Sankara was a forerunner of the environmental protection movement. Pointing to human responsibility for encroachment of the desert, he noted its practical consequences. In April 1985 the CNR launched the “three struggles” campaign against brush fires, abusive woodcutting and straying domestic animals. Peasants built storage dams, often with their bare hands, and the government restarted work on large-scale dam projects. Sankara denounced the insufficiency of aid from
As a spokesman for the third world, Sankara criticised the international order. His themes – the injustice inflicted by globalisation and the international financial system, the omnipresence of the International Monetary Fund and the World Bank, the vicious circle of third world debt – were similar to the modern alternative world movement. Sankara argued that third world debt was caused by the “alluring proposals of technical assassins” from financial institutions. Debt was the means for “the deliberately organised reconquest of

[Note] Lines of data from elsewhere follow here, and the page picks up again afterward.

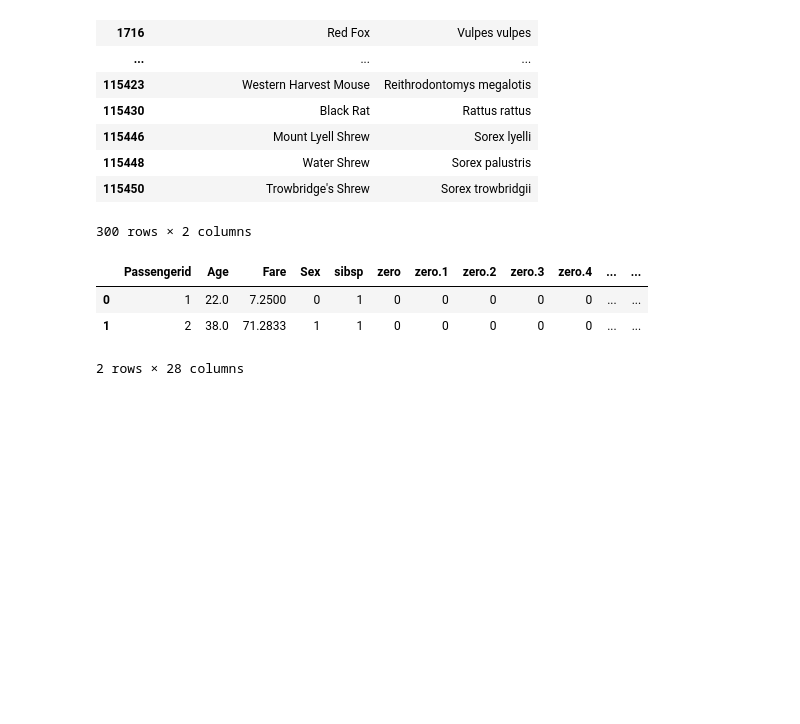
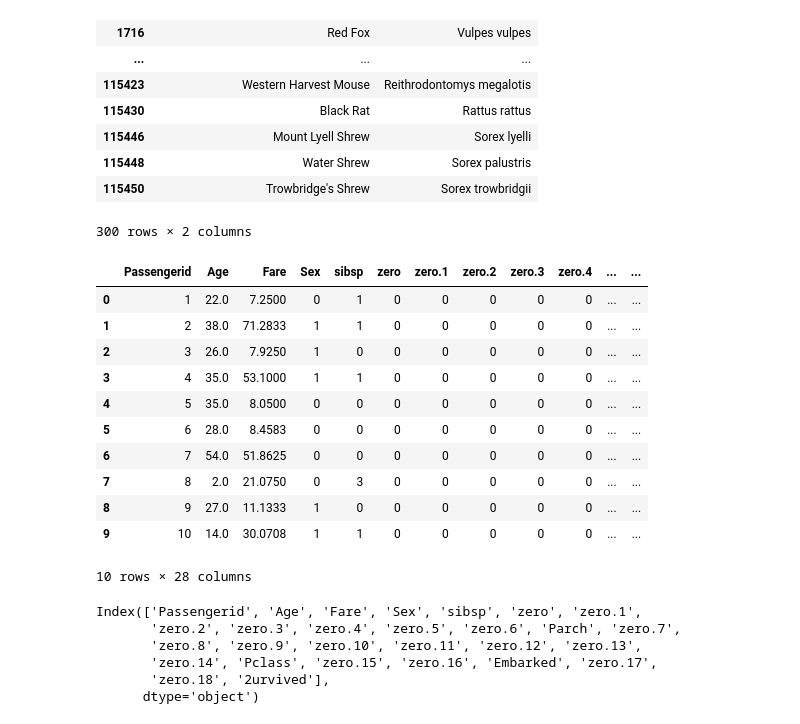
Before and after one commit to vishnukadiyala/LearnPython, a Jupyter notebook: pandaspython.ipynb, the cells around one changed output. Drawn from its saved outputs; the diff is of its cells as text; code cells hidden in the pictures; blank space fills up the shorter version.

```diff
--- a/pandaspython.ipynb
+++ b/pandaspython.ipynb
@@ -190,9 +190,26 @@ rare_mammals.filter(items=['Common Names', 'Scientific Name'])    # Rare Mammals
 
 titanic = pd.read_csv('train_and_test2.csv')
 # %%
-titanic.head(2)
+titanic.head(10)
 # %% [output]
 |  | Passengerid | Age | Fare | Sex | sibsp | zero | zero.1 | zero.2 | zero.3 | zero.4 | ... | ... |
 | 0 | 1 | 22.0 | 7.2500 | 0 | 1 | 0 | 0 | 0 | 0 | 0 | ... | ... |
 | 1 | 2 | 38.0 | 71.2833 | 1 | 1 | 0 | 0 | 0 | 0 | 0 | ... | ... |
+| 2 | 3 | 26.0 | 7.9250 | 1 | 0 | 0 | 0 | 0 | 0 | 0 | ... | ... |
+| 3 | 4 | 35.0 | 53.1000 | 1 | 1 | 0 | 0 | 0 | 0 | 0 | ... | ... |
+| 4 | 5 | 35.0 | 8.0500 | 0 | 0 | 0 | 0 | 0 | 0 | 0 | ... | ... |
+| 5 | 6 | 28.0 | 8.4583 | 0 | 0 | 0 | 0 | 0 | 0 | 0 | ... | ... |
+| 6 | 7 | 54.0 | 51.8625 | 0 | 0 | 0 | 0 | 0 | 0 | 0 | ... | ... |
+| 7 | 8 | 2.0 | 21.0750 | 0 | 3 | 0 | 0 | 0 | 0 | 0 | ... | ... |
+| 8 | 9 | 27.0 | 11.1333 | 1 | 0 | 0 | 0 | 0 | 0 | 0 | ... | ... |
+| 9 | 10 | 14.0 | 30.0708 | 1 | 1 | 0 | 0 | 0 | 0 | 0 | ... | ... |
-2 rows × 28 columns
+10 rows × 28 columns
+# %%
+titanic.columns
+# %% [output]
+Index(['Passengerid', 'Age', 'Fare', 'Sex', 'sibsp', 'zero', 'zero.1',
+       'zero.2', 'zero.3', 'zero.4', 'zero.5', 'zero.6', 'Parch', 'zero.7',
+       'zero.8', 'zero.9', 'zero.10', 'zero.11', 'zero.12', 'zero.13',
+       'zero.14', 'Pclass', 'zero.15', 'zero.16', 'Embarked', 'zero.17',
+       'zero.18', '2urvived'],
+      dtype='object')
```
Also changed, not shown: parts of 10 cells of this notebook, 2 other files.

Sankara gave considerable thought to the practical implementation of democracy, emancipating the working classes and women. “Democracy means using the full potential of the people. The ballot box and an electoral system do not prove the existence of democracy. There is no real democracy where those in power call elections from time to time and concern themselves with the people only in the run-up to an election… There can be no democracy unless power in all its forms – economic, military, political, social and cultural – is in the hands of the people.”
The CDRs, set up so rapidly, were responsible for exercising power in the name of the people. Their work went beyond public security: political education, sanitation, development of production and participation in budget control in the ministries. They discussed and rejected several national projects. But they were also responsible for many excesses and acts of repression. They spearheaded attacks on the unions, which they considered dangerous because unions were controlled by such organisations as the PAI, which went into opposition in August 1984, and the Revolutionary Communist Party of Volta. Sankara was the first to denounce the excesses and shortcomings of the CDRs, which were often due to in-fighting among organisations supporting the revolution.
By 1987 Sankara was an embarrassment whose popular campaign against neocolonialism was a threat to less radical West African presidents and to
François Xavier Verschave claims: “Muammar Gadafy and Françafrique (2) had more and more causes in common, cemented by anti-Americanism and enlightened self-interest. The elimination of Sankara was probably the founding rite in their alliance. In 1987 Foccart and the people round Gadafy agreed to replace the exasperatingly honest and independent leader by the infinitely more amenable Blaise Compaoré.” (3).
Sankara was killed on 15 October 1987. Compaoré succeeded him and became a faithful executor of neo-liberal doctrine and Houphouët-Boigny’s successor as
Compaoré’s takeover as president had consequences beyond
Everything has been done to erase Sankara, yet he is still present in recordings, oral tradition, films, documentaries and books, and the internet is enhancing his impact. The International Campaign for Justice for Thomas Sankara has demanded an official inquiry into his murder and is continuing to petition after the UN Commission on Human Rights recognised that demand in March 2006. The procedure has not yet been concluded and
Bruno Jaffré is co-editor of the website www.thomassankara.net and author of Biographie de Thomas Sankara: La patrie ou la mort, 1997, to be republished in a new expanded edition by L’Harmattan,
(1) Jacques Foccart (1913-1997) was a French presidential adviser on African affairs from 1960 to 1974; he became the symbol of the dark side of the French presence in
(2) Françafrique is the term applied to the French president’s special personal relationships with African leaders, respectable or not.
(3) François-Xavier Verschave, Noir Silence, Les Arènes, Paris, 2000.